* Extracted records *
☆ ☆ ☆
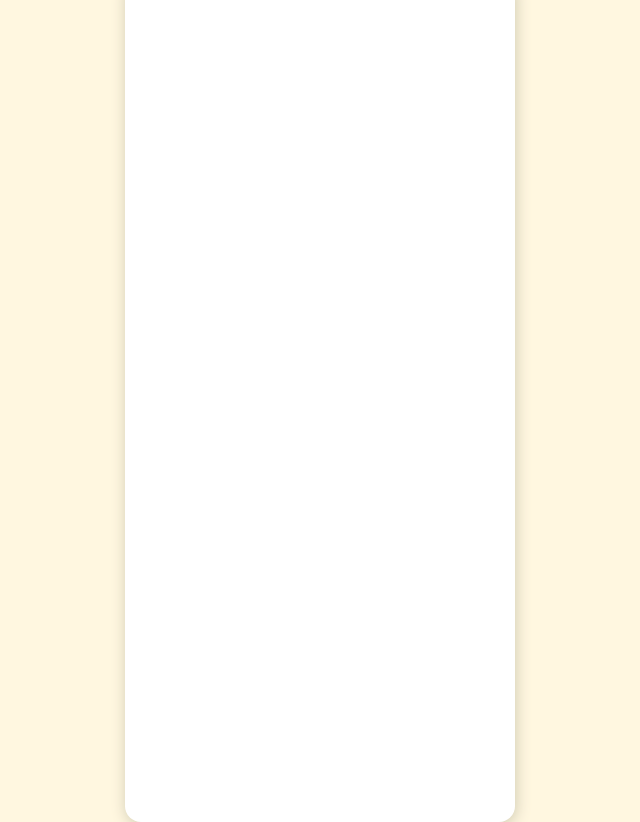
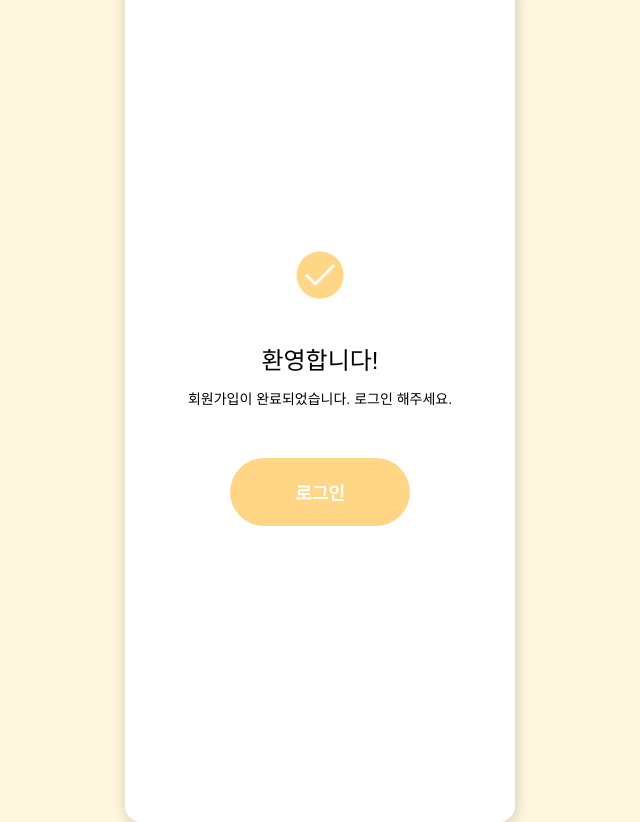
Before and after one commit to STS2013-TEAM08/Empathy-Diary-Frontend, a Next.js app: page /signup-success in a window 1280 px wide. Shown: the whole page, without its empty margins (320-960 px from the left). Built offline with nearby package versions, Linux system fonts and the light colour scheme; a web font is replaced by a local one.

Commit message:
signup-success페이지 page.js+LoginButton.js + css 페이지 연결까지

```diff
--- /dev/null
+++ b/src/app/signup-success/LoginButton.js
@@ -0,0 +1,13 @@
+"use client"
+
+import { useRouter } from 'next/navigation';
+
+export default function LoginButton() {
+    const router = useRouter();
+
+    return (
+        <button onClick={() => router.push('/signin')} type="button">
+            로그인
+        </button>
+    );
+}
--- a/src/app/signup-success/page.js
+++ b/src/app/signup-success/page.js
@@ -1,11 +1,16 @@
 import Link from 'next/link';
 import "./signup-success.css";
+import LoginButton from './LoginButton.js';
 
 export default function SignupSuccess() {
-
     return (
-        <div>
-
+        <div className="main-container">
+            <img src="/check.png" className="checkImg" />
+            <div className="inst">
+                <p className="welcome">환영합니다!</p>
+                <p className="signin-inst">회원가입이 완료되었습니다. 로그인 해주세요.</p>
+            </div>
+            <LoginButton />
         </div>
     );
 }
--- a/src/app/signup-success/signup-success.css
+++ b/src/app/signup-success/signup-success.css
@@ -0,0 +1,46 @@
+.main-container {
+    position: relative;
+    top: 241px;
+}
+
+.checkImg {
+    width: 60px;
+    height: auto;
+    margin: 26px;
+}
+
+.welcome {
+    font-size: 24px;
+    padding: 6px 0;
+    margin: 0;
+}
+
+.signin-inst {
+    font-size: 14px;
+    padding: 6px 0;
+    margin: 0;
+}
+
+.main-container button {
+    width: 180px;
+    padding: 21px 0 21px 0;
+    margin: 44px 0;
+    border: none;
+    border-radius: 100px;
+    background-color: #FFD686;
+    color: white;
+    font-size: 18px;
+    font-weight: bold;
+}
+
+@media (max-width: 530px) {
+    .main-container button {
+        width: 80%;
+        margin-left: auto;
+        margin-right: auto;
+    }
+
+    .retry-inst {
+        padding: 0 23px;
+    }
+}
```
Also changed, not shown: public/check.png (added).
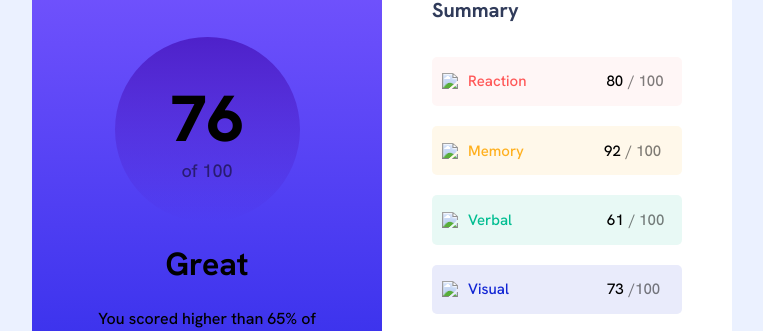
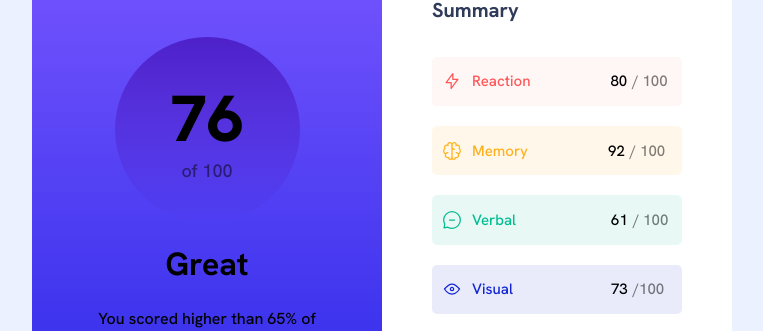
Before and after one commit to zer0anomaly/result-summary-component-main, a plain HTML site: page index.html in a window 1280 px wide. Shown: the part 216-547 px from the top of the page, without its empty margins (258-1021 px from the left). Drawn offline with Linux system fonts and the light colour scheme; a web font is replaced by a local one.

Commit message:
Update index.html

```diff
--- a/index.html
+++ b/index.html
@@ -23,25 +23,25 @@
   <div class="thirddiv">
     <h1 class="summary">Summary</h1>
     <div class="reactiondiv">
-        <img class="reactionimage" src="assets/images/icon-reaction.svg">
+        <img class="reactionimage" src="icon-reaction.svg">
         <h2 class="reaction">Reaction</h2>
         <h2 class="reactionscore">80</h2>
         <h2 class="hundredforsecond">/ 100</h2>
     </div>
     <div class="memorydiv">
-      <img class="memoryimage" src="assets/images/icon-memory.svg">
+      <img class="memoryimage" src="icon-memory.svg">
       <h2 class="memory">Memory</h2>
       <h2 class="memoryscore">92</h2>
       <h2 class="hundredforsecond">/ 100</h2>
     </div>
     <div class="verbaldiv">
-      <img class="verbalimage" src="assets/images/icon-verbal.svg">
+      <img class="verbalimage" src="icon-verbal.svg">
       <h2 class="verbal">Verbal</h2>
       <h2 class="verbalscore">61</h2>
       <h2 class="hundredforsecondone">/ 100</h2>
     </div>
     <div class="visualdiv">
-      <img class="visualimage" src="assets/images/icon-visual.svg">
+      <img class="visualimage" src="icon-visual.svg">
     <h2 class="visual">Visual</h2>
     <h2 class="visualscore">73</h2>
     <h2 class="hundredforvisual">/100</h2>
```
☆ ☆ ☆
Every entry, word for word: repeat it, but skip the images.

* Answer below *
Before and after one commit to STS2013-TEAM08/Empathy-Diary-Frontend, a Next.js app: page /signup-success in a window 1280 px wide. Shown: the whole page, without its empty margins (320-960 px from the left). Built offline with nearby package versions, Linux system fonts and the light colour scheme; a web font is replaced by a local one.

Commit message:
signup-success페이지 page.js+LoginButton.js + css 페이지 연결까지

```diff
--- /dev/null
+++ b/src/app/signup-success/LoginButton.js
@@ -0,0 +1,13 @@
+"use client"
+
+import { useRouter } from 'next/navigation';
+
+export default function LoginButton() {
+    const router = useRouter();
+
+    return (
+        <button onClick={() => router.push('/signin')} type="button">
+            로그인
+        </button>
+    );
+}
--- a/src/app/signup-success/page.js
+++ b/src/app/signup-success/page.js
@@ -1,11 +1,16 @@
 import Link from 'next/link';
 import "./signup-success.css";
+import LoginButton from './LoginButton.js';
 
 export default function SignupSuccess() {
-
     return (
-        <div>
-
+        <div className="main-container">
+            <img src="/check.png" className="checkImg" />
+            <div className="inst">
+                <p className="welcome">환영합니다!</p>
+                <p className="signin-inst">회원가입이 완료되었습니다. 로그인 해주세요.</p>
+            </div>
+            <LoginButton />
         </div>
     );
 }
--- a/src/app/signup-success/signup-success.css
+++ b/src/app/signup-success/signup-success.css
@@ -0,0 +1,46 @@
+.main-container {
+    position: relative;
+    top: 241px;
+}
+
+.checkImg {
+    width: 60px;
+    height: auto;
+    margin: 26px;
+}
+
+.welcome {
+    font-size: 24px;
+    padding: 6px 0;
+    margin: 0;
+}
+
+.signin-inst {
+    font-size: 14px;
+    padding: 6px 0;
+    margin: 0;
+}
+
+.main-container button {
+    width: 180px;
+    padding: 21px 0 21px 0;
+    margin: 44px 0;
+    border: none;
+    border-radius: 100px;
+    background-color: #FFD686;
+    color: white;
+    font-size: 18px;
+    font-weight: bold;
+}
+
+@media (max-width: 530px) {
+    .main-container button {
+        width: 80%;
+        margin-left: auto;
+        margin-right: auto;
+    }
+
+    .retry-inst {
+        padding: 0 23px;
+    }
+}
```
Also changed, not shown: public/check.png (added).
Before and after one commit to zer0anomaly/result-summary-component-main, a plain HTML site: page index.html in a window 1280 px wide. Shown: the part 216-547 px from the top of the page, without its empty margins (258-1021 px from the left). Drawn offline with Linux system fonts and the light colour scheme; a web font is replaced by a local one.

Commit message:
Update index.html

```diff
--- a/index.html
+++ b/index.html
@@ -23,25 +23,25 @@
   <div class="thirddiv">
     <h1 class="summary">Summary</h1>
     <div class="reactiondiv">
-        <img class="reactionimage" src="assets/images/icon-reaction.svg">
+        <img class="reactionimage" src="icon-reaction.svg">
         <h2 class="reaction">Reaction</h2>
         <h2 class="reactionscore">80</h2>
         <h2 class="hundredforsecond">/ 100</h2>
     </div>
     <div class="memorydiv">
-      <img class="memoryimage" src="assets/images/icon-memory.svg">
+      <img class="memoryimage" src="icon-memory.svg">
       <h2 class="memory">Memory</h2>
       <h2 class="memoryscore">92</h2>
       <h2 class="hundredforsecond">/ 100</h2>
     </div>
     <div class="verbaldiv">
-      <img class="verbalimage" src="assets/images/icon-verbal.svg">
+      <img class="verbalimage" src="icon-verbal.svg">
       <h2 class="verbal">Verbal</h2>
       <h2 class="verbalscore">61</h2>
       <h2 class="hundredforsecondone">/ 100</h2>
     </div>
     <div class="visualdiv">
-      <img class="visualimage" src="assets/images/icon-visual.svg">
+      <img class="visualimage" src="icon-visual.svg">
     <h2 class="visual">Visual</h2>
     <h2 class="visualscore">73</h2>
     <h2 class="hundredforvisual">/100</h2>
```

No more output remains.